Enjoy the Holidays by Gardening in December






The weekends are a busy time of the year, but for those who love to practice, there is still a lot to do in December.

Harvest your case Vegetable crop: It's time to start harvesting vegetables from plants sown in September and October. You can even add more vegetable plants before it gets too cold. They include artichokes, asparagus, beet, broccoli, cabbage, carrots, cauliflower, peas, potatoes and radishes. Note: expect them to grow more slowly than the vegetables planned in the spring.

Plant Barerotade Fruit Trees: Now it is best time to plant conifers and cattle such as apricots, apples, cherry pickles, plums and walnut. You will find an assortment at your local nursery. Soak the roots in a bucket of water one hour before digging a hole large enough to hold the roots. Spread the roots to encourage growth. Careful water. Protect with a layer of mulch. Keep your tree moist for the first few weeks (regular rainfall will suffice). Bare roots are often cheaper than houseplants because they come without the plastic container.

Prune deciduous fruit trees: Prune deciduous trees when they have lost their leaves. Don't be afraid to give the tree a healthy trim as they will bounce well in the spring.

Fill in naked places in your lawn: Since the Southern California winters are mild, it is still time to spot-only stains in the lawn. If rain is sparse you need regular water.

Start a mulch stack: Shake up leaves and create a homemade mulch rack. Add leaves and grass clippings. Water pile (if necessary). Turn once a week. You will have compost in the spring.

Remove dead flowers and branches: The gardens can look a little riot in the winter. Keep them fresh by cutting off dead flowers, leaves and branches. Consider cutting back large trees, including pines and oaks, if the limbs look weak or overgrown.

Recycle your Christmas tree: Check with your city how and when to recycle your Christmas tree after your holiday. Remove all decorations and candles. Most recyclers accept flocked and unlocked trees.
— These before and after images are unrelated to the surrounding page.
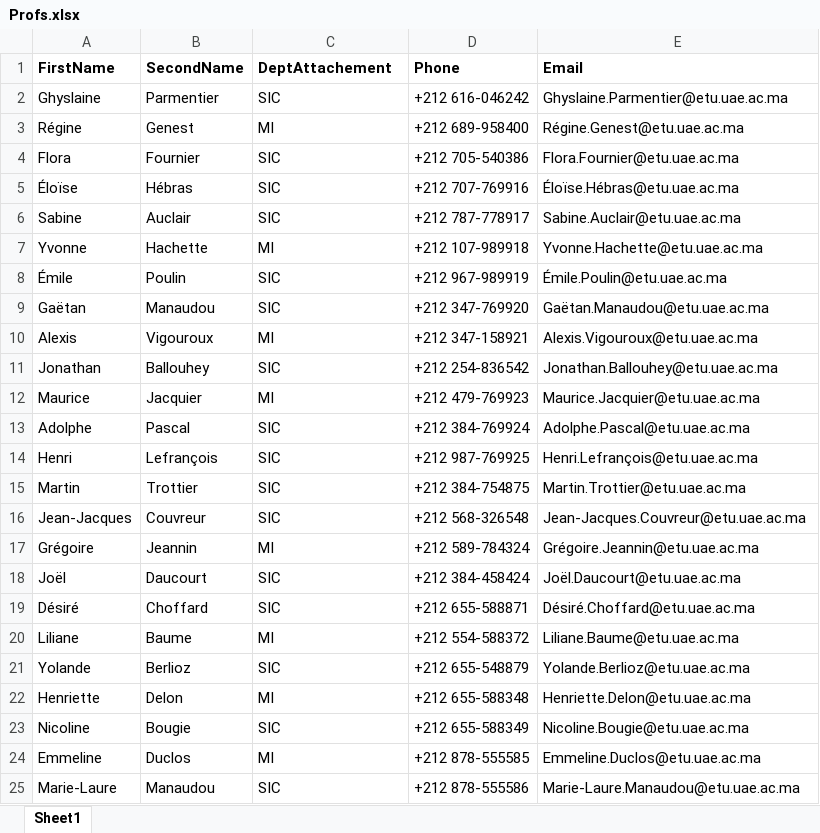
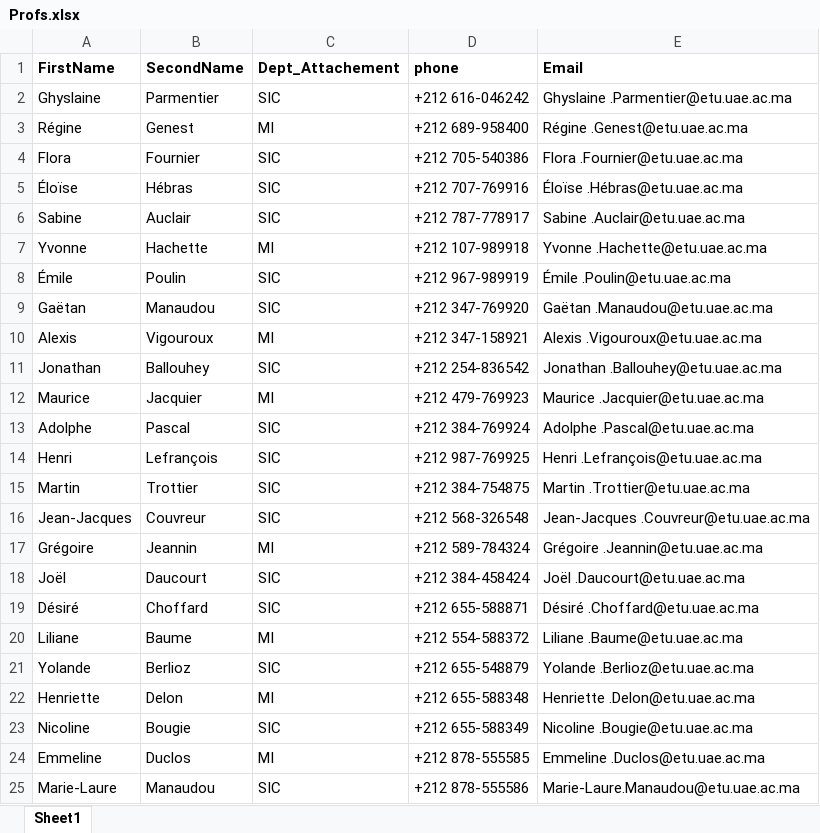
Before and after one commit to laidouniyoussef/PlateformeScolaire, an Excel workbook: files/Profs.xlsx, sheet Sheet1, drawn as a sheet; values as stored, in another font and other column widths than the file's, no borders; the diff names each change by its address in the sheet, - before the commit and + after, or states it on an @@ line.

```diff
--- a/files/Profs.xlsx (sheet Sheet1)
+++ b/files/Profs.xlsx (sheet Sheet1)
-C1: DeptAttachement
+C1: Dept_Attachement
-D1: Phone
+D1: phone
-E2 (Email): Ghyslaine.Parmentier@etu.uae.ac.ma
+E2 (Email): Ghyslaine .Parmentier@etu.uae.ac.ma
-E3 (Email): Régine.Genest@etu.uae.ac.ma
+E3 (Email): Régine .Genest@etu.uae.ac.ma
-E4 (Email): Flora.Fournier@etu.uae.ac.ma
+E4 (Email): Flora .Fournier@etu.uae.ac.ma
-E5 (Email): Éloïse.Hébras@etu.uae.ac.ma
+E5 (Email): Éloïse .Hébras@etu.uae.ac.ma
-E6 (Email): Sabine.Auclair@etu.uae.ac.ma
+E6 (Email): Sabine .Auclair@etu.uae.ac.ma
-E7 (Email): Yvonne.Hachette@etu.uae.ac.ma
+E7 (Email): Yvonne .Hachette@etu.uae.ac.ma
-E8 (Email): Émile.Poulin@etu.uae.ac.ma
+E8 (Email): Émile .Poulin@etu.uae.ac.ma
-E9 (Email): Gaëtan.Manaudou@etu.uae.ac.ma
+E9 (Email): Gaëtan .Manaudou@etu.uae.ac.ma
-E10 (Email): Alexis.Vigouroux@etu.uae.ac.ma
+E10 (Email): Alexis .Vigouroux@etu.uae.ac.ma
-E11 (Email): Jonathan.Ballouhey@etu.uae.ac.ma
+E11 (Email): Jonathan .Ballouhey@etu.uae.ac.ma
-E12 (Email): Maurice.Jacquier@etu.uae.ac.ma
+E12 (Email): Maurice .Jacquier@etu.uae.ac.ma
-E13 (Email): Adolphe.Pascal@etu.uae.ac.ma
+E13 (Email): Adolphe .Pascal@etu.uae.ac.ma
-E14 (Email): Henri.Lefrançois@etu.uae.ac.ma
+E14 (Email): Henri .Lefrançois@etu.uae.ac.ma
-E15 (Email): Martin.Trottier@etu.uae.ac.ma
+E15 (Email): Martin .Trottier@etu.uae.ac.ma
-E16 (Email): Jean-Jacques.Couvreur@etu.uae.ac.ma
+E16 (Email): Jean-Jacques .Couvreur@etu.uae.ac.ma
-E17 (Email): Grégoire.Jeannin@etu.uae.ac.ma
+E17 (Email): Grégoire .Jeannin@etu.uae.ac.ma
-E18 (Email): Joël.Daucourt@etu.uae.ac.ma
+E18 (Email): Joël .Daucourt@etu.uae.ac.ma
-E19 (Email): Désiré.Choffard@etu.uae.ac.ma
+E19 (Email): Désiré .Choffard@etu.uae.ac.ma
-E20 (Email): Liliane.Baume@etu.uae.ac.ma
+E20 (Email): Liliane .Baume@etu.uae.ac.ma
-E21 (Email): Yolande.Berlioz@etu.uae.ac.ma
+E21 (Email): Yolande .Berlioz@etu.uae.ac.ma
-E22 (Email): Henriette.Delon@etu.uae.ac.ma
+E22 (Email): Henriette .Delon@etu.uae.ac.ma
-E23 (Email): Nicoline.Bougie@etu.uae.ac.ma
+E23 (Email): Nicoline .Bougie@etu.uae.ac.ma
-E24 (Email): Emmeline.Duclos@etu.uae.ac.ma
+E24 (Email): Emmeline .Duclos@etu.uae.ac.ma
```
Also changed, not shown: 4 other files.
Expand the life of poinsettias: During the holiday you keep Christmas gifts on a cool indoor place, away from heat fans and fireplaces. When spring comes next year, cut the trunks back. Put them outdoors in the shade during the summer and then bring them back indoors in the fall. To get the dark red leaves that boyfriends are known for, they must spend half the day in total darkness that begins in October. They start blooming until the next Christmas-mid-November.